26. It is clear from the above that 'marriage' as recognised by the Courts in India is not the simple relationship recognised by the Courts in England nor is it the same for different individuals in the country, nor is it necessarily always the same for the same 'individual. In these circumstances it becomes meaningless to speak of a lex domicili a lex loci celebrationis or a lex loci contractus in connexion with Indian marriages in general.

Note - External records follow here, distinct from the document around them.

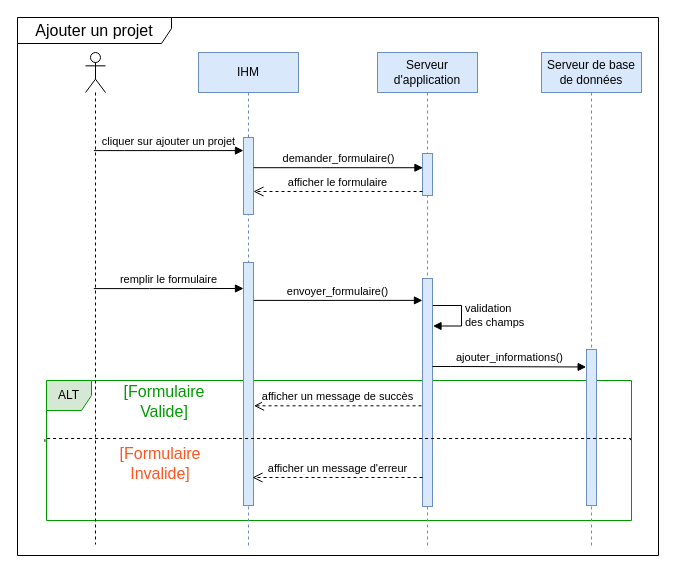
Before: Diagramme de Sequence Gerer projets .drawio in ZidiMedAmine/UML, a draw.io diagram. Source tidied: cells renumbered, new cells numbered last; positions are measured from the earlier drawing's top-left corner, leaving out a move shared by most shapes. Both pictures are drawn from the tidied source at 100%, with x=0, y=0 at pixel (17, 17).
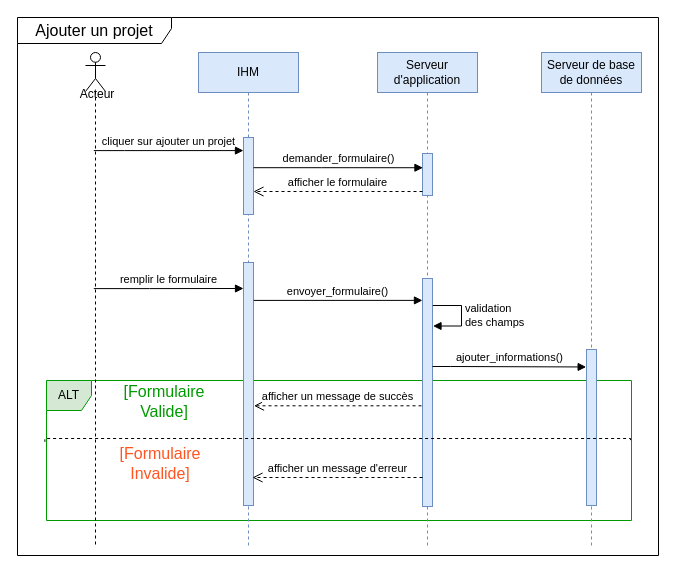
The same page after the edit.

Change to the diagram source:
```diff
@@
-    <mxCell id="6" style="shape=umlLifeline;participant=umlActor;perimeter=lifelinePerimeter;whiteSpace=wrap;html=1;verticalAlign=top;spacingTop=36;" parent="1" vertex="1">
+    <mxCell id="6" style="shape=umlLifeline;participant=umlActor;perimeter=lifelinePerimeter;whiteSpace=wrap;html=1;verticalAlign=top;spacingTop=36;size=39;" parent="1" vertex="1">
       <mxGeometry x="68" y="35" width="20" height="492" as="geometry" />
     </mxCell>
@@
+    <mxCell id="26" value="Acteur" style="text;html=1;strokeColor=none;fillColor=none;align=center;verticalAlign=middle;whiteSpace=wrap;rounded=0;" parent="1" vertex="1">
+      <mxGeometry x="50" y="62" width="60" height="30" as="geometry" />
+    </mxCell>
```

27. The determining factor in most cases is the personal law of the parties. Such being the case, I see no reason why the principles recognised in England in connexion with Christian marriages should be applied in India to marriages which are not Christian marriages. In my opinion in order to determine whether any particular marriage is valid in India or not, an Indian Court will have to consider the personal law of the parties and determine, whether the two individuals can contract a valid marriage, and if so, what formalities and ceremonies are requisite in their case. It does not seem by any means clear to me that a Hindu man domiciled in India could not contract a Hindu marriage with a Hindu woman in England--or that a Mohammadan. man domiciled in India could not contract a Mohammadan marriage with a Mohammadan woman in England, which would be held to be valid in India but invalid in England. If J this be so, it follows that the fact that English Courts or French Courts might not recognise a particular marriage as valid if relevant, which I doubt' is not conclusive as to its validity in India.
28. The validity of the marriage must depend-on the personal law of the parties. But as stated above no arguments on this aspect of the case have been placed before me and no attempt has been made to show that a marriage in Paris between a Hindu man domiciled in India and a foreign woman, which is void under the French law is necessarily also void under the Indian law applicable to the par-ties. Therefore even if I had been of opinion that the marriage in Paris in 1931 was void under French law I should not have felt justified in granting the declaration prayed for. In the result therefore this suit is dismissed. I make no order as to costs.